Warsaw Pact Invasion of Czechoslovakia

Crowds of protesters surround Soviet tanks during the first days of the invasion of Czechoslovakia
Crowds of protesters surround Soviet tanks during the first days of the invasion of Czechoslovakia

Historical Context

In early January 1968, a reformist politician by the name of Alexander Dubček became leader of the communist state of Czechoslovakia. Dubček was a reformer, who wanted to implement a policy known as 'socialism with a human face' by granting certain rights to Czechoslovak citizens including partial democratisation and deregulation of the economy, as well as looser restrictions on media, travel and speech.

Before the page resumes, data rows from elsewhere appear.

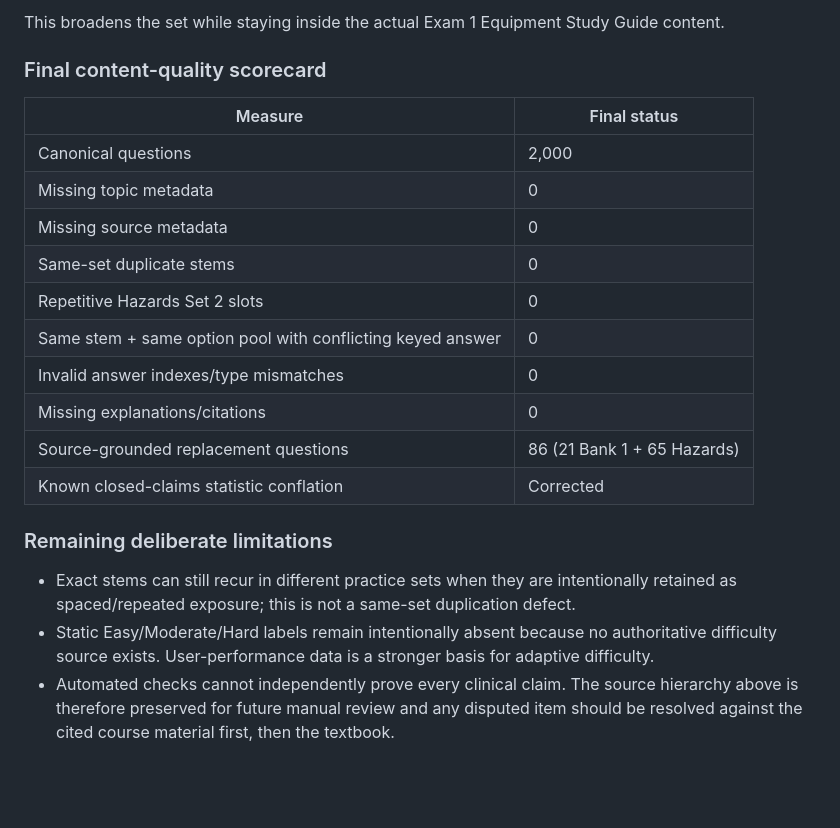
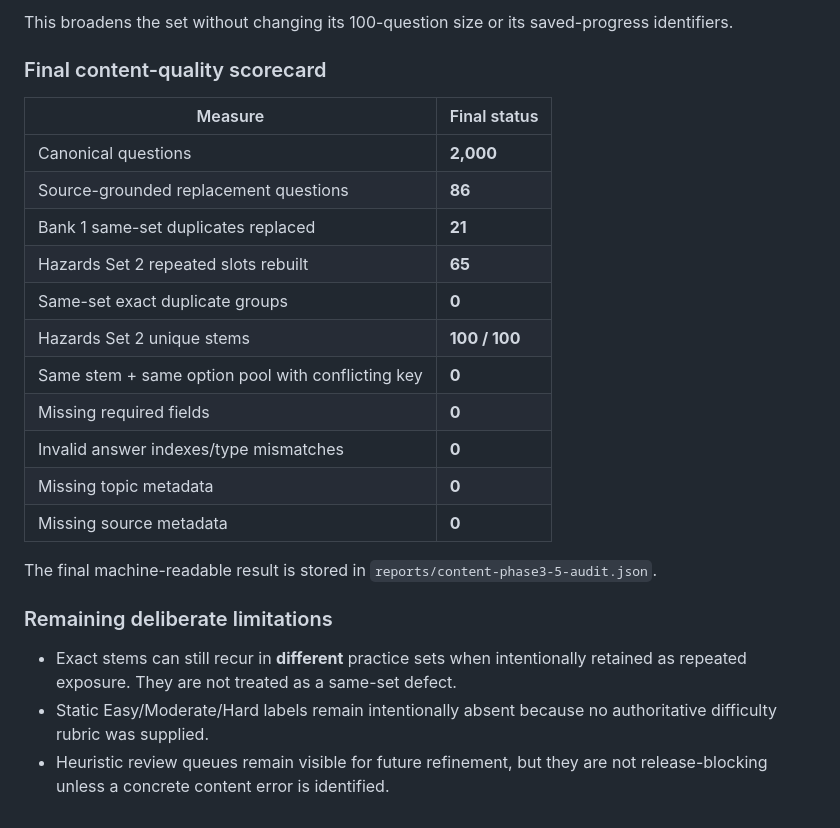
Before and after one commit to elyktoast/MBU-NAP, a Markdown page: docs/CONTENT_AUDIT.md, the part around one of its changes. Rendered like a GitHub page; blank space fills up the shorter version.

```diff
--- a/docs/CONTENT_AUDIT.md
+++ b/docs/CONTENT_AUDIT.md
@@ -239,23 +235,26 @@ The former repetitive Hazards Set 2 source debt has been removed. The rebuilt se
 
-This broadens the set while staying inside the actual Exam 1 Equipment Study Guide content.
+This broadens the set without changing its 100-question size or its saved-progress identifiers.
 
 ### Final content-quality scorecard
 
 | Measure | Final status |
 | --- | --- |
-| Canonical questions | 2,000 |
-| Missing topic metadata | 0 |
-| Missing source metadata | 0 |
-| Same-set duplicate stems | 0 |
-| Repetitive Hazards Set 2 slots | 0 |
-| Same stem + same option pool with conflicting keyed answer | 0 |
-| Invalid answer indexes/type mismatches | 0 |
-| Missing explanations/citations | 0 |
-| Source-grounded replacement questions | 86 (21 Bank 1 + 65 Hazards) |
-| Known closed-claims statistic conflation | Corrected |
+| Canonical questions | **2,000** |
+| Source-grounded replacement questions | **86** |
+| Bank 1 same-set duplicates replaced | **21** |
+| Hazards Set 2 repeated slots rebuilt | **65** |
+| Same-set exact duplicate groups | **0** |
+| Hazards Set 2 unique stems | **100 / 100** |
+| Same stem + same option pool with conflicting key | **0** |
+| Missing required fields | **0** |
+| Invalid answer indexes/type mismatches | **0** |
+| Missing topic metadata | **0** |
+| Missing source metadata | **0** |
+
+The final machine-readable result is stored in `reports/content-phase3-5-audit.json`.
 
 ### Remaining deliberate limitations
 
-- Exact stems can still recur in different practice sets when they are intentionally retained as spaced/repeated exposure; this is not a same-set duplication defect.
-- Static Easy/Moderate/Hard labels remain intentionally absent because no authoritative difficulty source exists. User-performance data is a stronger basis for adaptive difficulty.
-- Automated checks cannot independently prove every clinical claim. The source hierarchy above is therefore preserved for future manual review and any disputed item should be resolved against the cited course material first, then the textbook.
+- Exact stems can still recur in **different** practice sets when intentionally retained as repeated exposure. They are not treated as a same-set defect.
+- Static Easy/Moderate/Hard labels remain intentionally absent because no authoritative difficulty rubric was supplied.
+- Heuristic review queues remain visible for future refinement, but they are not release-blocking unless a concrete content error is identified.
```
Also changed, not shown: other parts of docs/CONTENT_AUDIT.md (+34 -38 lines).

These reforms were not well received by the Soviet Union, of which Czechoslovakia was a satellite state. After months of failed talks, the Soviets and their Warsaw Pact allies invaded the country on the night of August 20-21, 1968. Some 250,000 troops crushed resistance in the country and Dubček was forced to resign his leadership position.

Soviet troops remained in Czechoslovakia until 1991. The Prague Spring was crushed, and a period of so-called 'normalization' ensued, where the government of the country attempted to reverse Dubček's reforms and remove reformers from the government.

Communism collapsed in Czechoslovakia after the revolutions across Eastern Europe in 1989, and in 1993 the country was split into the Czech Republic and Slovakia.

Photo Info


Photographer: Unknown
Location taken: Prague, Czechoslovakia

Source: Wikimedia Commons

Related Events

  • 1968-08-20 During the night 250,000 Soviet and Warsaw Pact troops invade Czechoslovakia in response to the Prague Spring
  • 1968-08-21 Warsaw Pact forces complete their invasion of Czechoslovakia by arresting the Czech leader Alexander Dubček and forcing him to sign the Moscow Protocols

Historical Photos